BOSTON (Reuters) – Fidelity Investments on Friday named know-how executive Steve Neff to run its huge asset management division, a transfer that exhibits the rising significance of knowledge techniques for fund corporations.
Neff, a 22-year Fidelity veteran, replaces Charlie Morrison, whose pending retirement the privately held Boston agency introduced in October.
“It’s an opportune time for Steve to lead Asset Management, as technology is becoming increasingly important in our efforts to deliver outstanding investment performance and solutions for our customers,” Fidelity Chief Executive Abigail Johnson wrote in a memo to staff seen by Reuters.
Johnson stated Neff will proceed to report to her and stay a member of the corporate’s working committee. His successor as head of know-how and international providers might be named quickly, she stated.
Fidelity had $2.5 trillion in complete belongings underneath management as of March 31, in accordance to the corporate’s web site. In its newest annual report, Fidelity’s dad or mum stated belongings beneath management rose extra slowly than at some rivals, however reported robust funding efficiency and stated its working revenue rose.
Neff beforehand held jobs supporting Fidelity funding operations. In the brand new position he’ll oversee greater than 500 funding professionals operating Fidelity’s best-known merchandise just like the $120 billion Contrafund.
Lately Fidelity has been aggressively decreasing and eliminating charges because it battles business rivals for cost-conscious shoppers, a dynamic that has elevated the significance of clean know-how operations.
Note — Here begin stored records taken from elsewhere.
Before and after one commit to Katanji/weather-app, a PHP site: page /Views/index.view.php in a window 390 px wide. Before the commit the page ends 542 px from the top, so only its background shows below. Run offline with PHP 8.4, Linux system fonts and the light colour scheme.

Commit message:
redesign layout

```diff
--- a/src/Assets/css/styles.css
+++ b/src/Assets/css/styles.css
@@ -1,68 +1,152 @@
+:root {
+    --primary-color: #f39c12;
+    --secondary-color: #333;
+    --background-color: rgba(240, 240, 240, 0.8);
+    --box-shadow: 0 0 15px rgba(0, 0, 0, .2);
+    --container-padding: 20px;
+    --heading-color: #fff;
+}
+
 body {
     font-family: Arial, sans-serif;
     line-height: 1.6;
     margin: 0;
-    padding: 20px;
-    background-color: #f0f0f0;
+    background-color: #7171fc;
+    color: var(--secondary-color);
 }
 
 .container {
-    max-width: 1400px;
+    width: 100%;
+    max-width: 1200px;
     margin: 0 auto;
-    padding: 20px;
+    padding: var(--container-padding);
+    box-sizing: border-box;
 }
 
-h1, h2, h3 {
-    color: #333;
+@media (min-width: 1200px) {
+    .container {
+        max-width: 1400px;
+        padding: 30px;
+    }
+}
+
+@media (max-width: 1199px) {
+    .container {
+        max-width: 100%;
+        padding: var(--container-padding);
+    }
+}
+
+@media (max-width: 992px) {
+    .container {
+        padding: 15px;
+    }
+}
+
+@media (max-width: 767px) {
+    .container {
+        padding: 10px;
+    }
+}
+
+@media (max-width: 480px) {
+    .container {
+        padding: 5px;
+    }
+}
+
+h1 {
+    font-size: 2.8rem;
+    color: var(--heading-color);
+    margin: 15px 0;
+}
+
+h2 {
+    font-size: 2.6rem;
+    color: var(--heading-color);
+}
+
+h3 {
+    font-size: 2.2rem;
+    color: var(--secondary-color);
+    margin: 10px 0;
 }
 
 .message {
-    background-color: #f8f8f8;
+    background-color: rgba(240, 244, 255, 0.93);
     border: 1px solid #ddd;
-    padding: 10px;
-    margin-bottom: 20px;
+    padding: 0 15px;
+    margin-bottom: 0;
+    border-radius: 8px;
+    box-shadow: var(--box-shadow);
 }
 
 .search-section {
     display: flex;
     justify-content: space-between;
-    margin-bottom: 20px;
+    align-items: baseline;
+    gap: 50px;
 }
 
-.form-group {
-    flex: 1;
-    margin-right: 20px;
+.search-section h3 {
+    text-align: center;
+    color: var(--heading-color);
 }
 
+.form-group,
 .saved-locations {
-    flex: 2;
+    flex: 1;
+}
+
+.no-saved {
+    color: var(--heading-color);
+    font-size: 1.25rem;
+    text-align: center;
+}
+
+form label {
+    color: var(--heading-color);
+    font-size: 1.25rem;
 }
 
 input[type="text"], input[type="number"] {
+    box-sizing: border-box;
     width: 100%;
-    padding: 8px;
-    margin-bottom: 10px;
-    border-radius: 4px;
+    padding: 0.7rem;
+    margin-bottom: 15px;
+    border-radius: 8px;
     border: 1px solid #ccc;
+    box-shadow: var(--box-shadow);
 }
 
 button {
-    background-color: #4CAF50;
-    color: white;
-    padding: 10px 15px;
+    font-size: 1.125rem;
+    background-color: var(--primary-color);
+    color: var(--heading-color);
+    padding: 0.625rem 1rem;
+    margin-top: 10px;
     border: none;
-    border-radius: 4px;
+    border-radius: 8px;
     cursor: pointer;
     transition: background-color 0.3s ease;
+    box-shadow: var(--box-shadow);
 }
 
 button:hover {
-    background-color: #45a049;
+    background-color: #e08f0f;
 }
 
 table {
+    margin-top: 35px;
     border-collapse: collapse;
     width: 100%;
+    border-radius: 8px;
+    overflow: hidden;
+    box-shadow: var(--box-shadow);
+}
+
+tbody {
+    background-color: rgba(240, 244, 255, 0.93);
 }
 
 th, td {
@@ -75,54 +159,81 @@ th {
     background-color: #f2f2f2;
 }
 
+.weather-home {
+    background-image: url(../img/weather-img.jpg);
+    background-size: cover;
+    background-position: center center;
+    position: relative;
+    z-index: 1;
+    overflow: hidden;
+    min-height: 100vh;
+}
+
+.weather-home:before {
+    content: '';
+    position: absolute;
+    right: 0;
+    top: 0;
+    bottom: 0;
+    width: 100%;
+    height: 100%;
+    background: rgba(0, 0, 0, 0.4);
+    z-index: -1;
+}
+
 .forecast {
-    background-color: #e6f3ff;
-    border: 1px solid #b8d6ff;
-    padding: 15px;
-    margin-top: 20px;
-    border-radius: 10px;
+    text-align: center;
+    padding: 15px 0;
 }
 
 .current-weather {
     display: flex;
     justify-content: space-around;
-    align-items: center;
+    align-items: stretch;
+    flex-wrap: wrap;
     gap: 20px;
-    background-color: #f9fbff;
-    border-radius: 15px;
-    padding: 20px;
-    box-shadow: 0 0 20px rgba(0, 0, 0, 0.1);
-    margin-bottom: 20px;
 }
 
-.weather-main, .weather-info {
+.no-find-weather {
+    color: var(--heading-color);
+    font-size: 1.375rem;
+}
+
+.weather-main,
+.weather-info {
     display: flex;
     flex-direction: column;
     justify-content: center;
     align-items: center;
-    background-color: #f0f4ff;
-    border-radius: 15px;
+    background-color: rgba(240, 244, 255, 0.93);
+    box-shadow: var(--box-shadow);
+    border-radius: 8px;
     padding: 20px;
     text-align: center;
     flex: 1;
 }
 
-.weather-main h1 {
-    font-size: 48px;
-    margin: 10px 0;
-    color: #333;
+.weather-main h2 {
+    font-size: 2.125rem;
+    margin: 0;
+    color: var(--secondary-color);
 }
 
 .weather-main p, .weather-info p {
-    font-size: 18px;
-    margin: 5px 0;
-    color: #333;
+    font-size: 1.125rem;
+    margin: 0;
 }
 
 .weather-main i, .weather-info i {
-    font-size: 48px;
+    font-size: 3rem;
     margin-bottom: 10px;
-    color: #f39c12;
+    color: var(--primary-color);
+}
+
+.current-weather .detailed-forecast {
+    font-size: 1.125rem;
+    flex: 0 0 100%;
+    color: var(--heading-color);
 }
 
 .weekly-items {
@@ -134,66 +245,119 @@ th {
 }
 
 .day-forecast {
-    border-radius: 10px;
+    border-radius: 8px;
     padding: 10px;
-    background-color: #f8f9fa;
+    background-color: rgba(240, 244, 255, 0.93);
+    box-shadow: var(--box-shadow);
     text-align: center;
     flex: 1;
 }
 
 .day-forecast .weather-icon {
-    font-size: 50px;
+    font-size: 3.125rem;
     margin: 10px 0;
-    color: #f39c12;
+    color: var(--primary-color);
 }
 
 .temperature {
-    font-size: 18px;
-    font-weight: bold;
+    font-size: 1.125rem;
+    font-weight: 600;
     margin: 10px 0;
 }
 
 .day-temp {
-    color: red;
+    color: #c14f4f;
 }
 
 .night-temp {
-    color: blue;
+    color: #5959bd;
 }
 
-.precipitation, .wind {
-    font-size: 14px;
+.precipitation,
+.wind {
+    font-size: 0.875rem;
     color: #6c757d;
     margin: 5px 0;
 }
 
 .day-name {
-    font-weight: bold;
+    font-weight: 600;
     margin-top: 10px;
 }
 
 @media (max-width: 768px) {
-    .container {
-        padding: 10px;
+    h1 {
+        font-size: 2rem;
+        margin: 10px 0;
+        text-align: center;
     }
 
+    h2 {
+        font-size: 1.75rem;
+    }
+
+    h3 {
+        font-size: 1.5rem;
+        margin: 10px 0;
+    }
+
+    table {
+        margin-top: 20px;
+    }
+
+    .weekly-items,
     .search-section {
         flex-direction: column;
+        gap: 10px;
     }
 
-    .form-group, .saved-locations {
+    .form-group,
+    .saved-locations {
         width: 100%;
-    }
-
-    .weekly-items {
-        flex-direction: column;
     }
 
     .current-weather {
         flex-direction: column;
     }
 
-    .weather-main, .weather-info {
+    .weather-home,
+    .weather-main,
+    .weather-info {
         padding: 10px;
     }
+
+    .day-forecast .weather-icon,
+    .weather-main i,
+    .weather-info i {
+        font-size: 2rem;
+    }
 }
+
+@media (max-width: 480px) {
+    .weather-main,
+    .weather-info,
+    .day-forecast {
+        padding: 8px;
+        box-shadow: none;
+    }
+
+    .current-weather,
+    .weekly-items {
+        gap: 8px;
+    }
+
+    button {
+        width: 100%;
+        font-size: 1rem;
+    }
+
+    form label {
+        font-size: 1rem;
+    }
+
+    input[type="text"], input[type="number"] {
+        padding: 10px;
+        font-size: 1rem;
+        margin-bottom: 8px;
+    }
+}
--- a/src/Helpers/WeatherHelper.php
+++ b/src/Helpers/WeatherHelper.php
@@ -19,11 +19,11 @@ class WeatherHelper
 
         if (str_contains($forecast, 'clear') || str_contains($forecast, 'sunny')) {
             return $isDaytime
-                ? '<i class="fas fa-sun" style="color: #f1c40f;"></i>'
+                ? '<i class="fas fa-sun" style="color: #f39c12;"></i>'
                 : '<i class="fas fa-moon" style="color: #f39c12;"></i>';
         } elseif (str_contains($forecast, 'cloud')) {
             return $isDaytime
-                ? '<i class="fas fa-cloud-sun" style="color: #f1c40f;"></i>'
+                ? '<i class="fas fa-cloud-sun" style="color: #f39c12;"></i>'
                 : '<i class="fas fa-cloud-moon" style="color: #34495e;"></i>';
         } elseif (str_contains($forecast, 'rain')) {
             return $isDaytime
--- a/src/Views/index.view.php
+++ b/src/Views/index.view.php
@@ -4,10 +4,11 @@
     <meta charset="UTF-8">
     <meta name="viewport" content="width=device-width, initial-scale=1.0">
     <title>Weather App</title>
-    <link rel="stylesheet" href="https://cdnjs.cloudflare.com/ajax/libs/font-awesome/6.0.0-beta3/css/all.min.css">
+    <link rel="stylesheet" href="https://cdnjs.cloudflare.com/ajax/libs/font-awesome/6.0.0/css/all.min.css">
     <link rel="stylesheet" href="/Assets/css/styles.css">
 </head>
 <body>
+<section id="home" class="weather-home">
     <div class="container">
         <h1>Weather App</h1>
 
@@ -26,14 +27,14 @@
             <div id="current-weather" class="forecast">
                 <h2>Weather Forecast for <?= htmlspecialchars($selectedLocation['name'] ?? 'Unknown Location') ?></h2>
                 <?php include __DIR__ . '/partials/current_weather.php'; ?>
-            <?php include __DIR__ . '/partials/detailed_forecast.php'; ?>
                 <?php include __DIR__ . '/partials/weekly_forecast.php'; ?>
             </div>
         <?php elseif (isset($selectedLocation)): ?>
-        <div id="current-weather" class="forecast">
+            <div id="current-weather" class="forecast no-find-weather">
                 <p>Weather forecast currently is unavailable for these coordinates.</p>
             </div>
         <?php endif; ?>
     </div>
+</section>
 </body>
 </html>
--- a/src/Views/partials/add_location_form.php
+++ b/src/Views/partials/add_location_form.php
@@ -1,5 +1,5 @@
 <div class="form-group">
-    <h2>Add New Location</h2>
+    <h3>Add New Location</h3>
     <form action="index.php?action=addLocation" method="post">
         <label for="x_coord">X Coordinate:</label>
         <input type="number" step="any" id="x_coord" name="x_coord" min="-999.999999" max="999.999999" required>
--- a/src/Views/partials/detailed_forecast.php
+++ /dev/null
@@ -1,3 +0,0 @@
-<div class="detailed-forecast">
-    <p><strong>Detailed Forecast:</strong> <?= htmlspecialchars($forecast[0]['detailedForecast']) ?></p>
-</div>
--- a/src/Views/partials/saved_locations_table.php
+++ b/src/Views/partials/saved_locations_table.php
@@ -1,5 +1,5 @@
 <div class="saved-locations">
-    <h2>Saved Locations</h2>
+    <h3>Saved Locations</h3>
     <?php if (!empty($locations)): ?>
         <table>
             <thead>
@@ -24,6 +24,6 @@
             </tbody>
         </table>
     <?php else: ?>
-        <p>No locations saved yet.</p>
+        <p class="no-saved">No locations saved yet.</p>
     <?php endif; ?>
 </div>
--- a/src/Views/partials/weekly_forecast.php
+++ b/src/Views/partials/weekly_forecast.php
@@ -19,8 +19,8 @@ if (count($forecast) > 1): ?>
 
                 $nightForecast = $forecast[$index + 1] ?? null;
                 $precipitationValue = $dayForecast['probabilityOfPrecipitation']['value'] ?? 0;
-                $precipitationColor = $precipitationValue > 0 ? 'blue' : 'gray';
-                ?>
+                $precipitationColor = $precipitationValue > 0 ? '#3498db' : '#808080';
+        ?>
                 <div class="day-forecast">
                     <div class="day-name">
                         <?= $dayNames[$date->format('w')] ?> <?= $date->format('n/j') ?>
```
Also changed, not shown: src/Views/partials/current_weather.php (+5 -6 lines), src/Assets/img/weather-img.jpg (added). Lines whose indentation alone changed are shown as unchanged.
John Bonnanzio, who edits a publication for Fidelity buyers, stated by way of e-mail the choice of Neff might increase cultural questions since Fidelity’s analysts and fund managers are “investment geeks, not techno geeks.”
But the decide might make sense, Bonnanzio stated: “Perhaps it’s also a reflection of the fact that technology is integral to everything Fidelity does and, increasingly, security selection, too.”
Reporting by Ross Kerber; Editing by Sonya Hepinstall